I had a moment of communion with my Mom as I explained to her the ideas in this piece. She got quiet and listened to my summary of the ideas. Then she said “Some people never really get to experience these moments. I experience these moments with you, and I cherish them.” Then I knew that she got what I was trying to express. She shared some ideas and thoughts that she had about this topic - including #6 above about spontaneity (thank you, Mom). We both noticed our bodies relax and our nervous systems respond to the sense of expansiveness and connection.

In those moments when we are truly able to understand another person’s experience or reality, or they are able to understand ours, we feel seen, we feel heard, we learn something, we see something in a new way, we are healed, we are changed, we are touched. We feel a new level of connection with the other person. A blossoming, an attraction, a softening, an ease, a new depth.

In the afterglow of these moments, we often get confused and think the other person is special because they understand our uniqueness, our quirks, our worldview, our experiences. Or we feel special because we can understand them or be understood by them. We give “credit” to ourselves or to the other person. But they are not special. I am not special. You are not special. Rather, we are divine - and these moments are sacred. Communion is an experience of divine love. The feeling of expansiveness and connection is universal, and it comes from being available to something that is bigger than ourselves. This is a sacred process of allowing love to land more deeply in our hearts.
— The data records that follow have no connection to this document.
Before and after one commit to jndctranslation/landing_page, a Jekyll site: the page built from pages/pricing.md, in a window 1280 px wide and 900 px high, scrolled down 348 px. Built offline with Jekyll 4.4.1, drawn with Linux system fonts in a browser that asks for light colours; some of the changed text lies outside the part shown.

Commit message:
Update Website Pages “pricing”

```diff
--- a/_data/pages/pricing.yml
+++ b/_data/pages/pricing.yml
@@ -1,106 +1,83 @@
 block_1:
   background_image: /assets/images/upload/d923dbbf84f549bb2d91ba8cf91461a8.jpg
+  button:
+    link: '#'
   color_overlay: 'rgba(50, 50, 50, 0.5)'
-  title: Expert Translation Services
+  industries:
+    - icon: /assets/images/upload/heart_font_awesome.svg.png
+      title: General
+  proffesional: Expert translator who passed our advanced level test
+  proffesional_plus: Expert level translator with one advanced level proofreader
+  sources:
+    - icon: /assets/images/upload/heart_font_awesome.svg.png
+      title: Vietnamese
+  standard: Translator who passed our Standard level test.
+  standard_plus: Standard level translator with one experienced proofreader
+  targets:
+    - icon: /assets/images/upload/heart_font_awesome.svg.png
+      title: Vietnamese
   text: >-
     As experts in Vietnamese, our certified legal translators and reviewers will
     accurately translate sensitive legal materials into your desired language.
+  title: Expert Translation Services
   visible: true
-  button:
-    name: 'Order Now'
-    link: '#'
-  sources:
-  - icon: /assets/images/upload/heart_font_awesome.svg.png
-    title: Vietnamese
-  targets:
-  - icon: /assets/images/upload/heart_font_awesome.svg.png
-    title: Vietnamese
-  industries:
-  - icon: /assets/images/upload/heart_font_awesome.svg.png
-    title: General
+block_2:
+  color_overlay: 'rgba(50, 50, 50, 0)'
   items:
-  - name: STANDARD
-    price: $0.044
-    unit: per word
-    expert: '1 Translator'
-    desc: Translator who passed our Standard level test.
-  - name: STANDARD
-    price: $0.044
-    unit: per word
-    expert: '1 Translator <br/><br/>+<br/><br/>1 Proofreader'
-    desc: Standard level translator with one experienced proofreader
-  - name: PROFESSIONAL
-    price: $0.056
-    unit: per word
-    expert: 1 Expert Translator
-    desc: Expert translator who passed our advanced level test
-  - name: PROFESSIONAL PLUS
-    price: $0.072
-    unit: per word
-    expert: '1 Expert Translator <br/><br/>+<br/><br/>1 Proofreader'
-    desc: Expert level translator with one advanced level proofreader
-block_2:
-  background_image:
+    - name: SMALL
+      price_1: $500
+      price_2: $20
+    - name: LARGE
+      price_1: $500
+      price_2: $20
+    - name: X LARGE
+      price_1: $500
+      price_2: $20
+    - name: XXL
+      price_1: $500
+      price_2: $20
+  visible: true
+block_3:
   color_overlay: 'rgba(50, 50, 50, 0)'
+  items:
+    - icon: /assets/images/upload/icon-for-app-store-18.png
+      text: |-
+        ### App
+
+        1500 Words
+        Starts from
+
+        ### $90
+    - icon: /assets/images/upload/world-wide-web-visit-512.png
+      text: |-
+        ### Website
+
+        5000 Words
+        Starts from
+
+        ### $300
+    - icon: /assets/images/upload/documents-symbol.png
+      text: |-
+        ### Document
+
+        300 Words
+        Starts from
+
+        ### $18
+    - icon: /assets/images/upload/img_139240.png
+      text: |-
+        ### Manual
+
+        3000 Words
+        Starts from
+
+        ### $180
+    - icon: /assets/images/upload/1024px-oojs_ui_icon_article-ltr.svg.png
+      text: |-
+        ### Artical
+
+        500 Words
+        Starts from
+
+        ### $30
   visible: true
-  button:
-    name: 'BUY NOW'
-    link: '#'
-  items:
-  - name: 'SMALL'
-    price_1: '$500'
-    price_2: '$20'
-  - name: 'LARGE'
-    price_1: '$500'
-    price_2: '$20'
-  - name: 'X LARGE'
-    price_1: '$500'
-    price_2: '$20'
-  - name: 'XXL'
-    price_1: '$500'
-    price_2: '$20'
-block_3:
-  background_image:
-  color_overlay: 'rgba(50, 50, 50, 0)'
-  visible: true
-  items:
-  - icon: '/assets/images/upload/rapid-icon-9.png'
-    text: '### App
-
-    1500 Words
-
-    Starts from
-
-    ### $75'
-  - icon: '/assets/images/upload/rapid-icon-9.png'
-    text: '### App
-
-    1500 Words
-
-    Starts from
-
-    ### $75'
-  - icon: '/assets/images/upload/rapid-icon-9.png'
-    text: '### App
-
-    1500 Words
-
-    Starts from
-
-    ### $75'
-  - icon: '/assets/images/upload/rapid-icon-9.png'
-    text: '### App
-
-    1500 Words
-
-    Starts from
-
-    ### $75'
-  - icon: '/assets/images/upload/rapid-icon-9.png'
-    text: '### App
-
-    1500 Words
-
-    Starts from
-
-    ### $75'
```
“So how do you make your life sacred? You say ‘This is sacred.’ and you treat it that way.” -Stuart Wilde

How do we treat the sacred moments in our lives? The answer to this question is incredibly personal and individualized. However, I think we can all start by taking a pause to notice. Then we can invoke gratitude and take a deep breath. We can start by recognizing these moments for their sacredness, and through gratitude, become available for more.

I’ve been studying and practicing the art of authentic, genuine communication for over a decade now. Writing this piece, I’m honoring my yearning for the depths of connection, and I’m inviting you to join me in cultivating this wild garden of communion together - in our lives, our relationships, our communities and our hearts. Let’s be so enamored with ourselves and each other that we become even more available for communion, and in so doing, create more of the world that we want to live in.